Sunday, 27 November 2016

'Henry and Eliza' and 'Amelia Webster' - Two of Jane Austen's Childhood Novels

Let me tell you about two of the little novels Jane Austen as a child wrote in one of her notebooks.

Henry and Eliza is a skit on the sensational and sentimental. Baby Eliza is brought up by Sir George and Lady Harcourt after they find her abandoned under a haycock. Later, turned out for stealing, she is taken in by a duchess, runs off with the lover of the duchess's friend, is widowed in France, returns in her 'man of War of 55 guns', escapes from a dungeon, is reduced to begging and is eventually reunited with her loving parents. The stupidity of such plots is finally ridiculed when Lady Harcourt claims she had forgotten it was she herself who put the infant Eliza - truly her own baby - under the haycock all those years before!

The Harcourts, by the way, are probably inspired by a real George Harcourt, who inherited Nuneham Courtenay in 1777. He and Lady Harcourt, influenced by Rousseau, presented estate awards to labourers for virtue and industry but shunned the shabby. Jane makes fun of the idea: 'Sir George and Lady Harcourt were superintending the Labours of their Haymakers, rewarding the industry of some by smiles of approbation, and punishing the idleness of others, by a cudgel...'!

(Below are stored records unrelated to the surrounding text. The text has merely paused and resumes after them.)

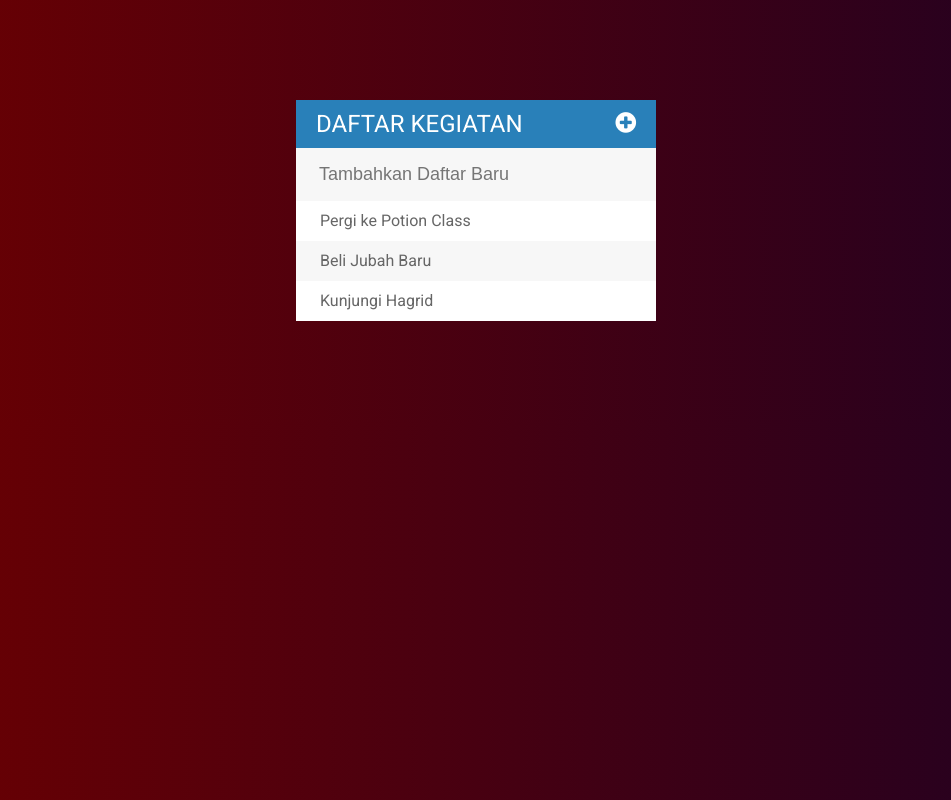
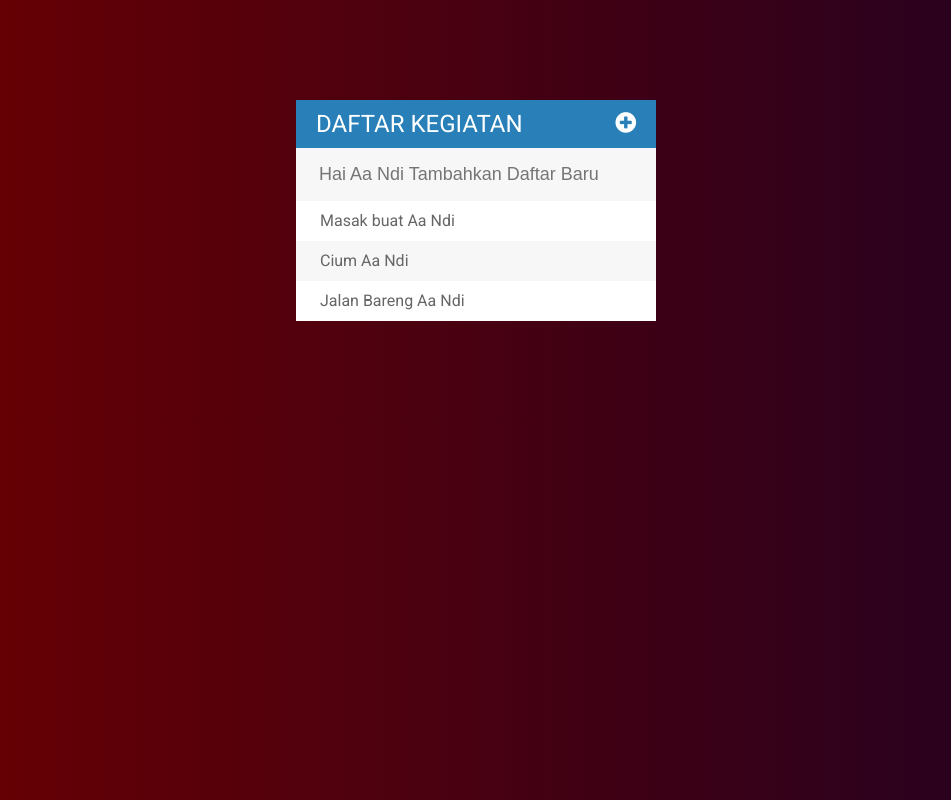
Before and after one commit to asep10001/PROJECT-TODOLIST, a plain HTML site: page ToDoListProject/index.html in a window 1280 px wide. Shown: the whole page, without its empty margins (164-1115 px from the left). Drawn offline with Linux system fonts and the light colour scheme.

Commit message:
Update index.html

```diff
--- a/ToDoListProject/index.html
+++ b/ToDoListProject/index.html
@@ -11,11 +11,11 @@
 
 	<div id="container">
 		<h1>Daftar Kegiatan <i class="fa fa-plus-circle"></i></h1>
-		<input type="text" placeholder="Tambahkan Daftar Baru">
+		<input type="text" placeholder="Hai Aa Ndi Tambahkan Daftar Baru">
 		<ul>
-			<li> <span><i class="fa fa-trash"></i></span> Pergi ke Potion Class</li>
-			<li> <span><i class="fa fa-trash"></i></span> Beli Jubah Baru</li>
-			<li> <span><i class="fa fa-trash"></i></span> Kunjungi Hagrid</li>
+			<li> <span><i class="fa fa-trash"></i></span> Masak buat Aa Ndi</li>
+			<li> <span><i class="fa fa-trash"></i></span> Cium Aa Ndi</li>
+			<li> <span><i class="fa fa-trash"></i></span> Jalan Bareng Aa Ndi</li>
 		</ul>
 	</div>
 
```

In the miniature epistolary novel Amelia Webster George Hervey gets married on the strength of falling in love in this way: 


An humble Admirer now addresses you. – I saw you lovely Fair one as you passed on Monday last, before our House in your way to Bath. I saw you thro' a telescope, and was so struck by your Charms that from that time to this I have not tasted human food. !